### Your instructions
Each record below should be printed exactly as it was written.

### Given entries
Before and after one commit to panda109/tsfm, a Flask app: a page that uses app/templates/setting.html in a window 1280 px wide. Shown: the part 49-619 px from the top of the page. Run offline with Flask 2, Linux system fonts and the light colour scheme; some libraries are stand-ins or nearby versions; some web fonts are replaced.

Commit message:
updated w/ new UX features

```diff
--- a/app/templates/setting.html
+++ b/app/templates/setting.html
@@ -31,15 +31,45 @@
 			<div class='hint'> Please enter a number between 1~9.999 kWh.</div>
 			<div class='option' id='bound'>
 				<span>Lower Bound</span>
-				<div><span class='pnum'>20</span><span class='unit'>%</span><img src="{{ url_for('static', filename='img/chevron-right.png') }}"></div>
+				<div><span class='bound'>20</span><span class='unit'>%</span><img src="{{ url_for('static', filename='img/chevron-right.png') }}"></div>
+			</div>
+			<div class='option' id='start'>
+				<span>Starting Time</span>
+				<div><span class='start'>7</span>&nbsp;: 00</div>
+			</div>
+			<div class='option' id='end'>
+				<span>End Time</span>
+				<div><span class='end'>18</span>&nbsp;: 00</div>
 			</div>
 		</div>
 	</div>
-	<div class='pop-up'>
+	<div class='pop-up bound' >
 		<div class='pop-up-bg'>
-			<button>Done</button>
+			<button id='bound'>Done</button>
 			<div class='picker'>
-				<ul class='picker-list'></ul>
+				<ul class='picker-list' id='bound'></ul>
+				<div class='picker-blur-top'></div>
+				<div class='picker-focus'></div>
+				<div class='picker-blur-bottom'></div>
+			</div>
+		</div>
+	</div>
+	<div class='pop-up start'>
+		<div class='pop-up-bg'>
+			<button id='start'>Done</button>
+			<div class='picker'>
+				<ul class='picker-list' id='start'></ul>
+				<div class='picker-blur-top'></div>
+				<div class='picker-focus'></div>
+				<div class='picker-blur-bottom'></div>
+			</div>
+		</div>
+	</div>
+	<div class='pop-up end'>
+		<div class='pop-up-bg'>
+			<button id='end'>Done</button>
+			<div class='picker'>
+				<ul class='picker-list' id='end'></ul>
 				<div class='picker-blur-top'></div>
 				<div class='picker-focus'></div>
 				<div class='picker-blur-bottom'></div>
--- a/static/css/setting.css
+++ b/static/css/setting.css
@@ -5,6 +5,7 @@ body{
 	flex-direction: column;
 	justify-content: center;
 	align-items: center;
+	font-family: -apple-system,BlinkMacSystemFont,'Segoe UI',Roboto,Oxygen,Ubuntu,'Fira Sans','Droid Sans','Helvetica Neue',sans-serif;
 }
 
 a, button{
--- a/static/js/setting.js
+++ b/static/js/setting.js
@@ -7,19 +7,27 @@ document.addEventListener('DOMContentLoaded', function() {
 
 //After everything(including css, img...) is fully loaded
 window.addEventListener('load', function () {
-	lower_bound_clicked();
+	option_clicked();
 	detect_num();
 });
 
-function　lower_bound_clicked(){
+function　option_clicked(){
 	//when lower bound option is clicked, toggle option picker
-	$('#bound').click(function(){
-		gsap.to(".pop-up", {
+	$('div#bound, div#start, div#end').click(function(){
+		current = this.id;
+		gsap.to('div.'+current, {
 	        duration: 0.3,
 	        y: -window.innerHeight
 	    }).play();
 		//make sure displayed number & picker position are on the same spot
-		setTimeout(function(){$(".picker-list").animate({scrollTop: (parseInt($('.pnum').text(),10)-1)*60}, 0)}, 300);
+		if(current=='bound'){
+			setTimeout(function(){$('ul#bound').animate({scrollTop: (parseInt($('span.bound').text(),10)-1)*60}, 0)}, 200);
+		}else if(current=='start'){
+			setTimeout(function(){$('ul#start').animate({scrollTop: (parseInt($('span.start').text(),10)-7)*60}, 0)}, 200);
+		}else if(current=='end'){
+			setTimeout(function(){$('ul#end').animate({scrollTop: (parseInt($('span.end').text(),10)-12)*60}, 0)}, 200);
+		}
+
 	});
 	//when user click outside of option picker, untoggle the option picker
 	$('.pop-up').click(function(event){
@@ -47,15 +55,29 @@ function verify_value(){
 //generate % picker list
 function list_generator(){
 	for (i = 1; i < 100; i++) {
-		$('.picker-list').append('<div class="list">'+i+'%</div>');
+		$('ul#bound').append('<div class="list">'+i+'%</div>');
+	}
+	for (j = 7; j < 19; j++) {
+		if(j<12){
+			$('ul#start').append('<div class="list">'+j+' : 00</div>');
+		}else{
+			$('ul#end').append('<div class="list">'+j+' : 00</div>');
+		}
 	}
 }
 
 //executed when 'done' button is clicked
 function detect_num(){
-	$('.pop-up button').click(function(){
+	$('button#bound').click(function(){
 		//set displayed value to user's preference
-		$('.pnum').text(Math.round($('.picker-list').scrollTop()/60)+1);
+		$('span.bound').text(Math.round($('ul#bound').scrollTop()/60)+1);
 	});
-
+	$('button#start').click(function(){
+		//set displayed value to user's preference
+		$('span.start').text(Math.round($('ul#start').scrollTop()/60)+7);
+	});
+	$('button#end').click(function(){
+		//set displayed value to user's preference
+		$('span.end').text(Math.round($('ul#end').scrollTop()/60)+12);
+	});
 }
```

### Output for this exercise
Before and after one commit to panda109/tsfm, a Flask app: a page that uses app/templates/setting.html in a window 1280 px wide. Shown: the part 49-619 px from the top of the page. Run offline with Flask 2, Linux system fonts and the light colour scheme; some libraries are stand-ins or nearby versions; some web fonts are replaced.

Commit message:
updated w/ new UX features

```diff
--- a/app/templates/setting.html
+++ b/app/templates/setting.html
@@ -31,15 +31,45 @@
 			<div class='hint'> Please enter a number between 1~9.999 kWh.</div>
 			<div class='option' id='bound'>
 				<span>Lower Bound</span>
-				<div><span class='pnum'>20</span><span class='unit'>%</span><img src="{{ url_for('static', filename='img/chevron-right.png') }}"></div>
+				<div><span class='bound'>20</span><span class='unit'>%</span><img src="{{ url_for('static', filename='img/chevron-right.png') }}"></div>
+			</div>
+			<div class='option' id='start'>
+				<span>Starting Time</span>
+				<div><span class='start'>7</span>&nbsp;: 00</div>
+			</div>
+			<div class='option' id='end'>
+				<span>End Time</span>
+				<div><span class='end'>18</span>&nbsp;: 00</div>
 			</div>
 		</div>
 	</div>
-	<div class='pop-up'>
+	<div class='pop-up bound' >
 		<div class='pop-up-bg'>
-			<button>Done</button>
+			<button id='bound'>Done</button>
 			<div class='picker'>
-				<ul class='picker-list'></ul>
+				<ul class='picker-list' id='bound'></ul>
+				<div class='picker-blur-top'></div>
+				<div class='picker-focus'></div>
+				<div class='picker-blur-bottom'></div>
+			</div>
+		</div>
+	</div>
+	<div class='pop-up start'>
+		<div class='pop-up-bg'>
+			<button id='start'>Done</button>
+			<div class='picker'>
+				<ul class='picker-list' id='start'></ul>
+				<div class='picker-blur-top'></div>
+				<div class='picker-focus'></div>
+				<div class='picker-blur-bottom'></div>
+			</div>
+		</div>
+	</div>
+	<div class='pop-up end'>
+		<div class='pop-up-bg'>
+			<button id='end'>Done</button>
+			<div class='picker'>
+				<ul class='picker-list' id='end'></ul>
 				<div class='picker-blur-top'></div>
 				<div class='picker-focus'></div>
 				<div class='picker-blur-bottom'></div>
--- a/static/css/setting.css
+++ b/static/css/setting.css
@@ -5,6 +5,7 @@ body{
 	flex-direction: column;
 	justify-content: center;
 	align-items: center;
+	font-family: -apple-system,BlinkMacSystemFont,'Segoe UI',Roboto,Oxygen,Ubuntu,'Fira Sans','Droid Sans','Helvetica Neue',sans-serif;
 }
 
 a, button{
--- a/static/js/setting.js
+++ b/static/js/setting.js
@@ -7,19 +7,27 @@ document.addEventListener('DOMContentLoaded', function() {
 
 //After everything(including css, img...) is fully loaded
 window.addEventListener('load', function () {
-	lower_bound_clicked();
+	option_clicked();
 	detect_num();
 });
 
-function　lower_bound_clicked(){
+function　option_clicked(){
 	//when lower bound option is clicked, toggle option picker
-	$('#bound').click(function(){
-		gsap.to(".pop-up", {
+	$('div#bound, div#start, div#end').click(function(){
+		current = this.id;
+		gsap.to('div.'+current, {
 	        duration: 0.3,
 	        y: -window.innerHeight
 	    }).play();
 		//make sure displayed number & picker position are on the same spot
-		setTimeout(function(){$(".picker-list").animate({scrollTop: (parseInt($('.pnum').text(),10)-1)*60}, 0)}, 300);
+		if(current=='bound'){
+			setTimeout(function(){$('ul#bound').animate({scrollTop: (parseInt($('span.bound').text(),10)-1)*60}, 0)}, 200);
+		}else if(current=='start'){
+			setTimeout(function(){$('ul#start').animate({scrollTop: (parseInt($('span.start').text(),10)-7)*60}, 0)}, 200);
+		}else if(current=='end'){
+			setTimeout(function(){$('ul#end').animate({scrollTop: (parseInt($('span.end').text(),10)-12)*60}, 0)}, 200);
+		}
+
 	});
 	//when user click outside of option picker, untoggle the option picker
 	$('.pop-up').click(function(event){
@@ -47,15 +55,29 @@ function verify_value(){
 //generate % picker list
 function list_generator(){
 	for (i = 1; i < 100; i++) {
-		$('.picker-list').append('<div class="list">'+i+'%</div>');
+		$('ul#bound').append('<div class="list">'+i+'%</div>');
+	}
+	for (j = 7; j < 19; j++) {
+		if(j<12){
+			$('ul#start').append('<div class="list">'+j+' : 00</div>');
+		}else{
+			$('ul#end').append('<div class="list">'+j+' : 00</div>');
+		}
 	}
 }
 
 //executed when 'done' button is clicked
 function detect_num(){
-	$('.pop-up button').click(function(){
+	$('button#bound').click(function(){
 		//set displayed value to user's preference
-		$('.pnum').text(Math.round($('.picker-list').scrollTop()/60)+1);
+		$('span.bound').text(Math.round($('ul#bound').scrollTop()/60)+1);
 	});
-
+	$('button#start').click(function(){
+		//set displayed value to user's preference
+		$('span.start').text(Math.round($('ul#start').scrollTop()/60)+7);
+	});
+	$('button#end').click(function(){
+		//set displayed value to user's preference
+		$('span.end').text(Math.round($('ul#end').scrollTop()/60)+12);
+	});
 }
```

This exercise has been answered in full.